Every record must be retyped exactly as it reads.

▬▬▬▬▬▬

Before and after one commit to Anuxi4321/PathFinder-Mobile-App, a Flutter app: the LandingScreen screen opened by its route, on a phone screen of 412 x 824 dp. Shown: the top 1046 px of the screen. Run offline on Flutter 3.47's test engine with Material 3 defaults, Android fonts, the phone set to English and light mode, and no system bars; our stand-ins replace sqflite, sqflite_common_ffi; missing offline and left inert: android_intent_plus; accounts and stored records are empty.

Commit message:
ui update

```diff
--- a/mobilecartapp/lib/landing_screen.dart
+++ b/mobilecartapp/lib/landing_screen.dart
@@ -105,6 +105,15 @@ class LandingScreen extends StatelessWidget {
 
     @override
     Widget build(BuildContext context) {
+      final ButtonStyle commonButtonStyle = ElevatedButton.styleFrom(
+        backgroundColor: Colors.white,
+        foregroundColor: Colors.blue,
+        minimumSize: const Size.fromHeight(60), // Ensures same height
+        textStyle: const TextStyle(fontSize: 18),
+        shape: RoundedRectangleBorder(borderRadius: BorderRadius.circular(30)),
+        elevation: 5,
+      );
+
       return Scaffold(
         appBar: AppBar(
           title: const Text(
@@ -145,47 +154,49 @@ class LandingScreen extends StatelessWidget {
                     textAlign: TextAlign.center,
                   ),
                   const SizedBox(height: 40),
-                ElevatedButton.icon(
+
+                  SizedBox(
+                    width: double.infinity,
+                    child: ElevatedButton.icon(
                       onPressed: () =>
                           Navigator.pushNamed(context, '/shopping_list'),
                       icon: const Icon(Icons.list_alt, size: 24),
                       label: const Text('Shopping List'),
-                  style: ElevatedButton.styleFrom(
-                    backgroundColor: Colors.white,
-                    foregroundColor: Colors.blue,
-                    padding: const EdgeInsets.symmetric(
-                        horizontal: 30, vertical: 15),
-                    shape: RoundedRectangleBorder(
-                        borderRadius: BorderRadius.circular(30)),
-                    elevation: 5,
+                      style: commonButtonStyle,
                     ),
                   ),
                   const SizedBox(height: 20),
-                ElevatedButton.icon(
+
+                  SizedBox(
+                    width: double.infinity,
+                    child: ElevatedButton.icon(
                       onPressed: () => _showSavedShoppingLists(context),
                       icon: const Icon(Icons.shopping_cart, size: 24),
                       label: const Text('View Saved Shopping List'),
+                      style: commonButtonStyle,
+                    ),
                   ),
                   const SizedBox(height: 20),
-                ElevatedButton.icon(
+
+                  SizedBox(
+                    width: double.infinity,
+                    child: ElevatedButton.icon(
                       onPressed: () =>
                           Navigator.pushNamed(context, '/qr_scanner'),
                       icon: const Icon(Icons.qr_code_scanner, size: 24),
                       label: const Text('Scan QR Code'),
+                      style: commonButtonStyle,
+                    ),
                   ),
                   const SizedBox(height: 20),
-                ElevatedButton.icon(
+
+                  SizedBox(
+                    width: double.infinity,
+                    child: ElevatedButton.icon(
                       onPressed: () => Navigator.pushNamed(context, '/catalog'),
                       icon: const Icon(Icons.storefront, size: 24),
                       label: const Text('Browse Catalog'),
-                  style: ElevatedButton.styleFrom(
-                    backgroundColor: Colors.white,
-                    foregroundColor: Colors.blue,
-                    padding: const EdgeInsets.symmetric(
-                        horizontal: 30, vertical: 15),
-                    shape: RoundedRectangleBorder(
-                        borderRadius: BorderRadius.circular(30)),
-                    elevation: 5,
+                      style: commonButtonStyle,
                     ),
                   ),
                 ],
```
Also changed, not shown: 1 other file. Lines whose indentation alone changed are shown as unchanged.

▬▬▬▬▬▬

Response area —
Before and after one commit to Anuxi4321/PathFinder-Mobile-App, a Flutter app: the LandingScreen screen opened by its route, on a phone screen of 412 x 824 dp. Shown: the top 1046 px of the screen. Run offline on Flutter 3.47's test engine with Material 3 defaults, Android fonts, the phone set to English and light mode, and no system bars; our stand-ins replace sqflite, sqflite_common_ffi; missing offline and left inert: android_intent_plus; accounts and stored records are empty.

Commit message:
ui update

```diff
--- a/mobilecartapp/lib/landing_screen.dart
+++ b/mobilecartapp/lib/landing_screen.dart
@@ -105,6 +105,15 @@ class LandingScreen extends StatelessWidget {
 
     @override
     Widget build(BuildContext context) {
+      final ButtonStyle commonButtonStyle = ElevatedButton.styleFrom(
+        backgroundColor: Colors.white,
+        foregroundColor: Colors.blue,
+        minimumSize: const Size.fromHeight(60), // Ensures same height
+        textStyle: const TextStyle(fontSize: 18),
+        shape: RoundedRectangleBorder(borderRadius: BorderRadius.circular(30)),
+        elevation: 5,
+      );
+
       return Scaffold(
         appBar: AppBar(
           title: const Text(
@@ -145,47 +154,49 @@ class LandingScreen extends StatelessWidget {
                     textAlign: TextAlign.center,
                   ),
                   const SizedBox(height: 40),
-                ElevatedButton.icon(
+
+                  SizedBox(
+                    width: double.infinity,
+                    child: ElevatedButton.icon(
                       onPressed: () =>
                           Navigator.pushNamed(context, '/shopping_list'),
                       icon: const Icon(Icons.list_alt, size: 24),
                       label: const Text('Shopping List'),
-                  style: ElevatedButton.styleFrom(
-                    backgroundColor: Colors.white,
-                    foregroundColor: Colors.blue,
-                    padding: const EdgeInsets.symmetric(
-                        horizontal: 30, vertical: 15),
-                    shape: RoundedRectangleBorder(
-                        borderRadius: BorderRadius.circular(30)),
-                    elevation: 5,
+                      style: commonButtonStyle,
                     ),
                   ),
                   const SizedBox(height: 20),
-                ElevatedButton.icon(
+
+                  SizedBox(
+                    width: double.infinity,
+                    child: ElevatedButton.icon(
                       onPressed: () => _showSavedShoppingLists(context),
                       icon: const Icon(Icons.shopping_cart, size: 24),
                       label: const Text('View Saved Shopping List'),
+                      style: commonButtonStyle,
+                    ),
                   ),
                   const SizedBox(height: 20),
-                ElevatedButton.icon(
+
+                  SizedBox(
+                    width: double.infinity,
+                    child: ElevatedButton.icon(
                       onPressed: () =>
                           Navigator.pushNamed(context, '/qr_scanner'),
                       icon: const Icon(Icons.qr_code_scanner, size: 24),
                       label: const Text('Scan QR Code'),
+                      style: commonButtonStyle,
+                    ),
                   ),
                   const SizedBox(height: 20),
-                ElevatedButton.icon(
+
+                  SizedBox(
+                    width: double.infinity,
+                    child: ElevatedButton.icon(
                       onPressed: () => Navigator.pushNamed(context, '/catalog'),
                       icon: const Icon(Icons.storefront, size: 24),
                       label: const Text('Browse Catalog'),
-                  style: ElevatedButton.styleFrom(
-                    backgroundColor: Colors.white,
-                    foregroundColor: Colors.blue,
-                    padding: const EdgeInsets.symmetric(
-                        horizontal: 30, vertical: 15),
-                    shape: RoundedRectangleBorder(
-                        borderRadius: BorderRadius.circular(30)),
-                    elevation: 5,
+                      style: commonButtonStyle,
                     ),
                   ),
                 ],
```
Also changed, not shown: 1 other file. Lines whose indentation alone changed are shown as unchanged.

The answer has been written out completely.